What is needed is an exact copy of every entry below, minus the images.

━━ ENTRIES SHOWN ━━

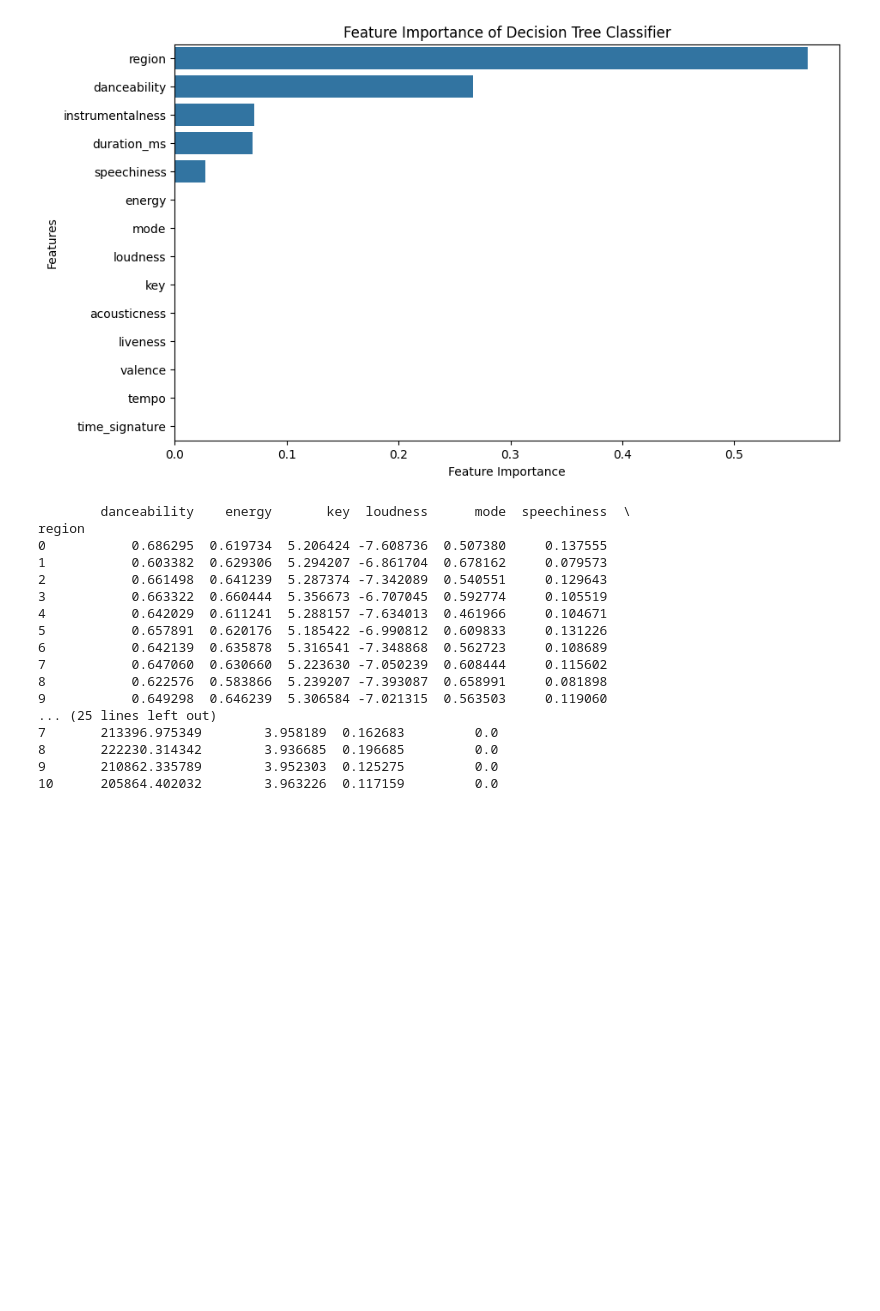
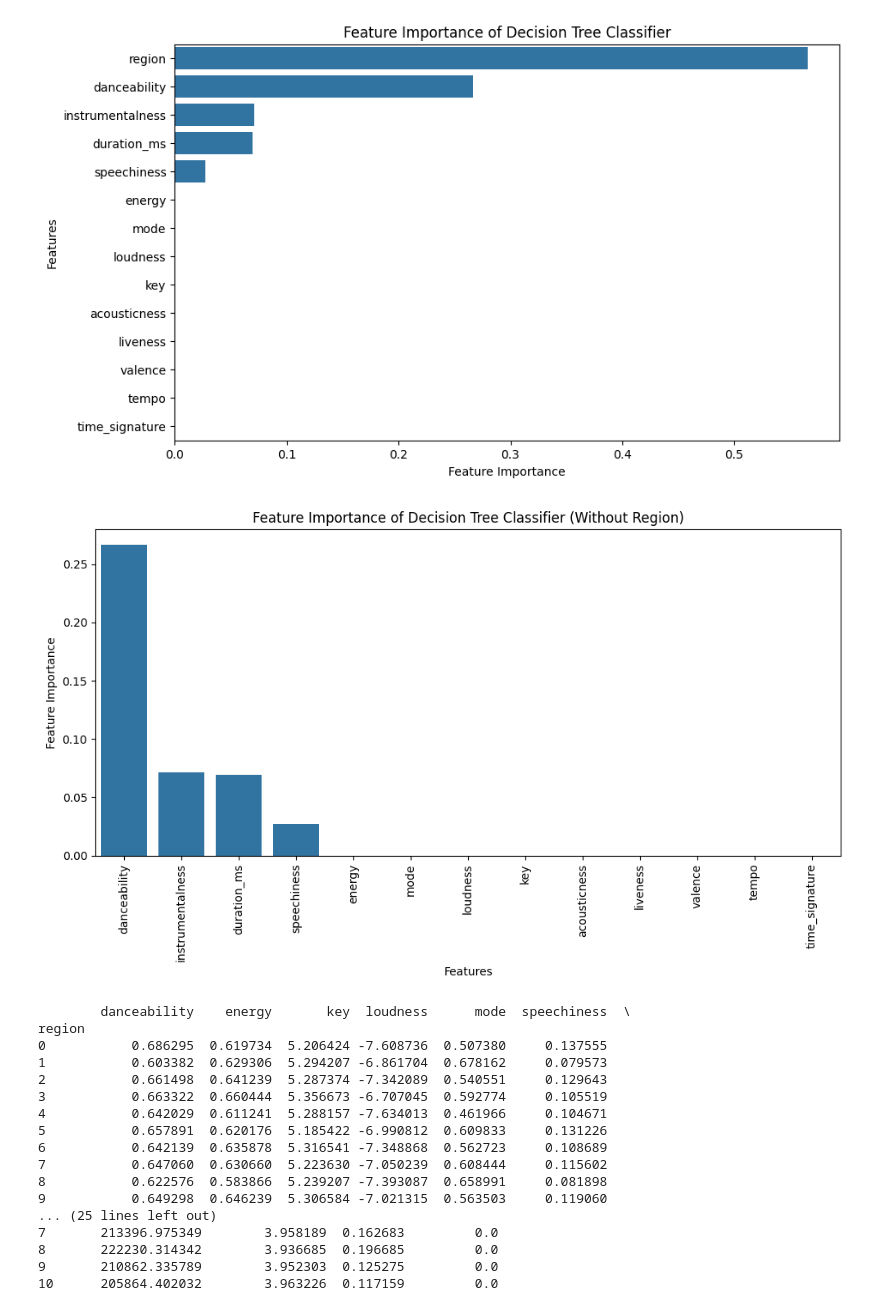
Before and after one commit to noemichem/Data-mining-project, a Jupyter notebook: notebooks_final/Algorithms/decision_tree.ipynb, the cells around one changed output. Saved outputs shown, nothing was run; the diff lists cells and outputs as text; code cells hidden in the pictures; blank space fills up the shorter version.

```diff
--- a/notebooks_final/Algorithms/decision_tree.ipynb
+++ b/notebooks_final/Algorithms/decision_tree.ipynb
@@ -135,6 +135,26 @@ plt.title('Feature Importance of Decision Tree Classifier')
 plt.show()
 # %% [output]
 [figure]
+# %%
+# Remove the 'region' feature from the columns and the importance array
+filtered_columns = X.columns[X.columns != 'region']
+filtered_importance = clf.feature_importances_[X.columns != 'region']
+
+# Create a pandas Series for feature importance
+feature_importance = pd.Series(filtered_importance, index=filtered_columns)
+feature_importance = feature_importance.sort_values(ascending=False)
+
+# Plot the feature importance with vertical bars (features on x-axis)
+plt.figure(figsize=(10, 6))
+sns.barplot(x=feature_importance.index, y=feature_importance)
+plt.xticks(rotation=90)  # Rotate feature names for better readability
+plt.xlabel('Features')
+plt.ylabel('Feature Importance')
+plt.title('Feature Importance of Decision Tree Classifier (Without Region)')
+plt.tight_layout()
+plt.show()
+# %% [output]
+[figure, added]
 # %%
 #Add prediction to the dataset
 df['prediction'] = clf.predict(X)
```
Also changed, not shown: parts of 1 cell of this notebook, 39 other files.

━━━

▸ REPLY TO THE EXERCISE:
Before and after one commit to noemichem/Data-mining-project, a Jupyter notebook: notebooks_final/Algorithms/decision_tree.ipynb, the cells around one changed output. Saved outputs shown, nothing was run; the diff lists cells and outputs as text; code cells hidden in the pictures; blank space fills up the shorter version.

```diff
--- a/notebooks_final/Algorithms/decision_tree.ipynb
+++ b/notebooks_final/Algorithms/decision_tree.ipynb
@@ -135,6 +135,26 @@ plt.title('Feature Importance of Decision Tree Classifier')
 plt.show()
 # %% [output]
 [figure]
+# %%
+# Remove the 'region' feature from the columns and the importance array
+filtered_columns = X.columns[X.columns != 'region']
+filtered_importance = clf.feature_importances_[X.columns != 'region']
+
+# Create a pandas Series for feature importance
+feature_importance = pd.Series(filtered_importance, index=filtered_columns)
+feature_importance = feature_importance.sort_values(ascending=False)
+
+# Plot the feature importance with vertical bars (features on x-axis)
+plt.figure(figsize=(10, 6))
+sns.barplot(x=feature_importance.index, y=feature_importance)
+plt.xticks(rotation=90)  # Rotate feature names for better readability
+plt.xlabel('Features')
+plt.ylabel('Feature Importance')
+plt.title('Feature Importance of Decision Tree Classifier (Without Region)')
+plt.tight_layout()
+plt.show()
+# %% [output]
+[figure, added]
 # %%
 #Add prediction to the dataset
 df['prediction'] = clf.predict(X)
```
Also changed, not shown: parts of 1 cell of this notebook, 39 other files.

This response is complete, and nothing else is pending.